*Exercise requirements*
From the first line to the last, restate the material word for word, omitting pictures.
BEGIN
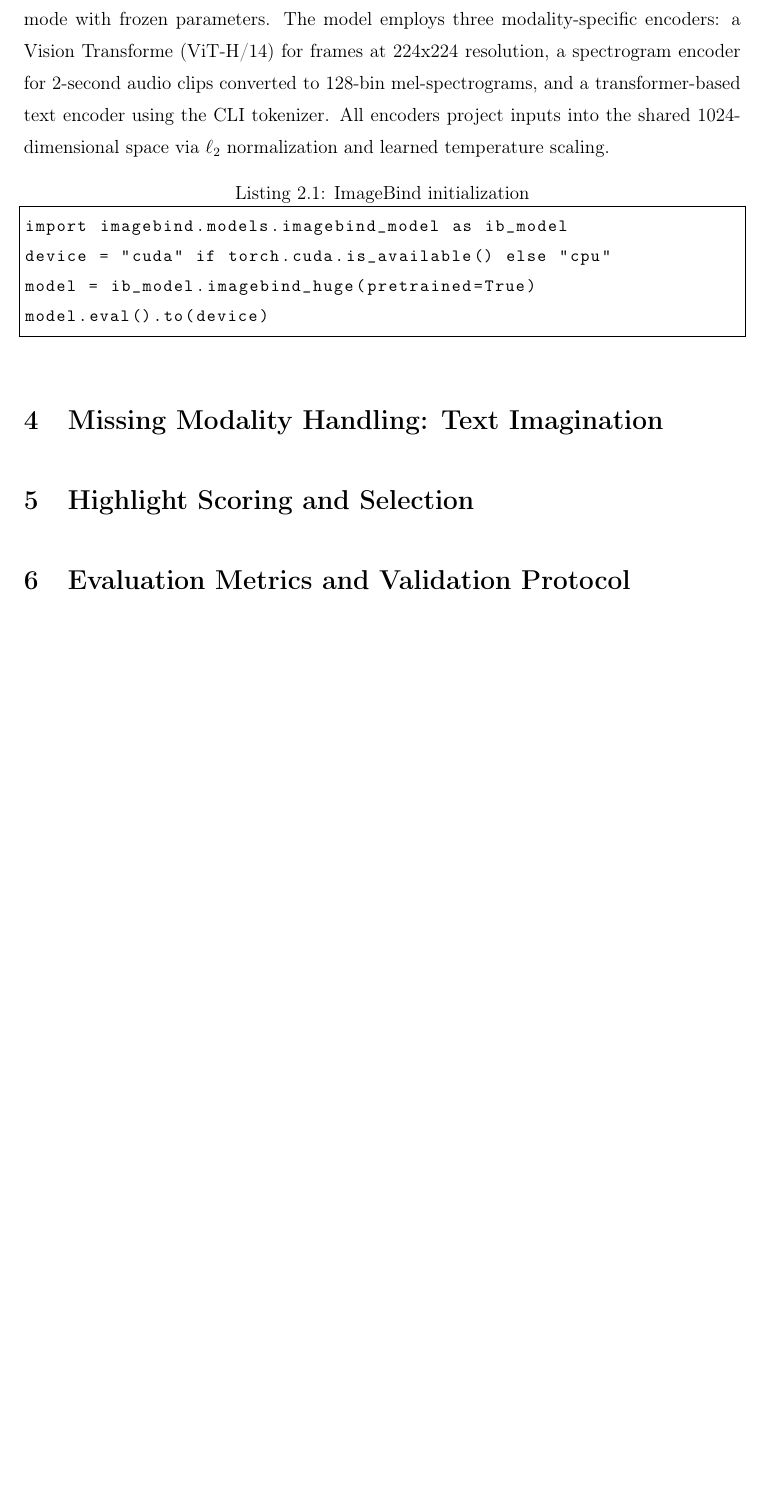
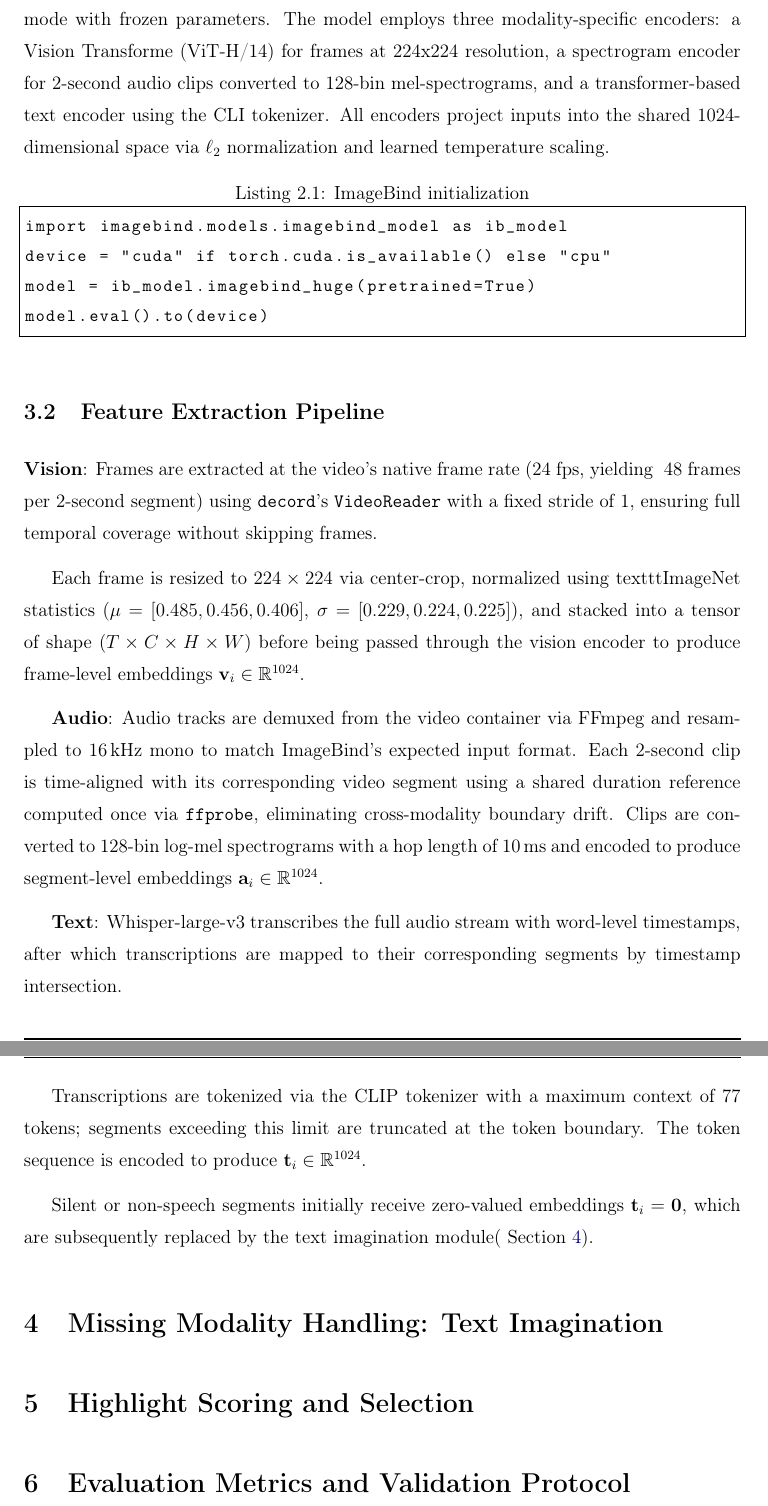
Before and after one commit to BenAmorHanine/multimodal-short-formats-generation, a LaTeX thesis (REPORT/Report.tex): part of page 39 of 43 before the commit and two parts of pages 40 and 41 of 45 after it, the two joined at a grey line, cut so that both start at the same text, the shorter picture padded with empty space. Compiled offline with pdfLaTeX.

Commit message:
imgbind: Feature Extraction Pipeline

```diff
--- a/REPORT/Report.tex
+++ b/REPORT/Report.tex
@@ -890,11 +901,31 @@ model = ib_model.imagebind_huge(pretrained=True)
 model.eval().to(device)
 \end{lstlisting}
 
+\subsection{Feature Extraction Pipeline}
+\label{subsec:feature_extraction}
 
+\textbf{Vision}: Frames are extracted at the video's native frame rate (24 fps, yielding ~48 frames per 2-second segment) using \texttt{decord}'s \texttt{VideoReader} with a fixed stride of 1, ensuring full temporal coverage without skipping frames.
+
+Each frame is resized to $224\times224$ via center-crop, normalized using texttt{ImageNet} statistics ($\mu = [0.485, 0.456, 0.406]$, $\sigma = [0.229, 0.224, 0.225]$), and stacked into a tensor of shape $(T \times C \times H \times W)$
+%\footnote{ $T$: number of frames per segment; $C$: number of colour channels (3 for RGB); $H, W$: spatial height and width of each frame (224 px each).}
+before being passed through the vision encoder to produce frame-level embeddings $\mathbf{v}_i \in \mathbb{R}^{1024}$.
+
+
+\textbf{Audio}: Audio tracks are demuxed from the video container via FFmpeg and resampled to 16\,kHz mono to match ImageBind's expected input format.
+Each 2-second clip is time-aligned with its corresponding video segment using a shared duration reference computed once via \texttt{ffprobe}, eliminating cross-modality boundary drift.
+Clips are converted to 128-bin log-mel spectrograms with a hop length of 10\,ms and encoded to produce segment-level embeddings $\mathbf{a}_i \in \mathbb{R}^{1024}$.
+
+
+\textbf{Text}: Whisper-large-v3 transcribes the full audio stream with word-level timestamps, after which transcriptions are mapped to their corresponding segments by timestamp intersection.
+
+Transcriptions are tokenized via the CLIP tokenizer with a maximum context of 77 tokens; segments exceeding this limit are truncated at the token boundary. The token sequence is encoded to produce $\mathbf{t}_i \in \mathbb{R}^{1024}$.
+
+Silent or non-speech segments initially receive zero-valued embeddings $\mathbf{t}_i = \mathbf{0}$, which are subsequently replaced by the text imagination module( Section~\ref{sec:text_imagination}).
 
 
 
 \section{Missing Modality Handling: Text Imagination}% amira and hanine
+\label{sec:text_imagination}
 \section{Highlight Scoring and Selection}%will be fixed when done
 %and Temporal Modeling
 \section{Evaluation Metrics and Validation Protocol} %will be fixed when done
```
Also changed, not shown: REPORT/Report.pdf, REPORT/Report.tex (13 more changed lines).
END
*Exercise response*
Before and after one commit to BenAmorHanine/multimodal-short-formats-generation, a LaTeX thesis (REPORT/Report.tex): part of page 39 of 43 before the commit and two parts of pages 40 and 41 of 45 after it, the two joined at a grey line, cut so that both start at the same text, the shorter picture padded with empty space. Compiled offline with pdfLaTeX.

Commit message:
imgbind: Feature Extraction Pipeline

```diff
--- a/REPORT/Report.tex
+++ b/REPORT/Report.tex
@@ -890,11 +901,31 @@ model = ib_model.imagebind_huge(pretrained=True)
 model.eval().to(device)
 \end{lstlisting}
 
+\subsection{Feature Extraction Pipeline}
+\label{subsec:feature_extraction}
 
+\textbf{Vision}: Frames are extracted at the video's native frame rate (24 fps, yielding ~48 frames per 2-second segment) using \texttt{decord}'s \texttt{VideoReader} with a fixed stride of 1, ensuring full temporal coverage without skipping frames.
+
+Each frame is resized to $224\times224$ via center-crop, normalized using texttt{ImageNet} statistics ($\mu = [0.485, 0.456, 0.406]$, $\sigma = [0.229, 0.224, 0.225]$), and stacked into a tensor of shape $(T \times C \times H \times W)$
+%\footnote{ $T$: number of frames per segment; $C$: number of colour channels (3 for RGB); $H, W$: spatial height and width of each frame (224 px each).}
+before being passed through the vision encoder to produce frame-level embeddings $\mathbf{v}_i \in \mathbb{R}^{1024}$.
+
+
+\textbf{Audio}: Audio tracks are demuxed from the video container via FFmpeg and resampled to 16\,kHz mono to match ImageBind's expected input format.
+Each 2-second clip is time-aligned with its corresponding video segment using a shared duration reference computed once via \texttt{ffprobe}, eliminating cross-modality boundary drift.
+Clips are converted to 128-bin log-mel spectrograms with a hop length of 10\,ms and encoded to produce segment-level embeddings $\mathbf{a}_i \in \mathbb{R}^{1024}$.
+
+
+\textbf{Text}: Whisper-large-v3 transcribes the full audio stream with word-level timestamps, after which transcriptions are mapped to their corresponding segments by timestamp intersection.
+
+Transcriptions are tokenized via the CLIP tokenizer with a maximum context of 77 tokens; segments exceeding this limit are truncated at the token boundary. The token sequence is encoded to produce $\mathbf{t}_i \in \mathbb{R}^{1024}$.
+
+Silent or non-speech segments initially receive zero-valued embeddings $\mathbf{t}_i = \mathbf{0}$, which are subsequently replaced by the text imagination module( Section~\ref{sec:text_imagination}).
 
 
 
 \section{Missing Modality Handling: Text Imagination}% amira and hanine
+\label{sec:text_imagination}
 \section{Highlight Scoring and Selection}%will be fixed when done
 %and Temporal Modeling
 \section{Evaluation Metrics and Validation Protocol} %will be fixed when done
```
Also changed, not shown: REPORT/Report.pdf, REPORT/Report.tex (13 more changed lines).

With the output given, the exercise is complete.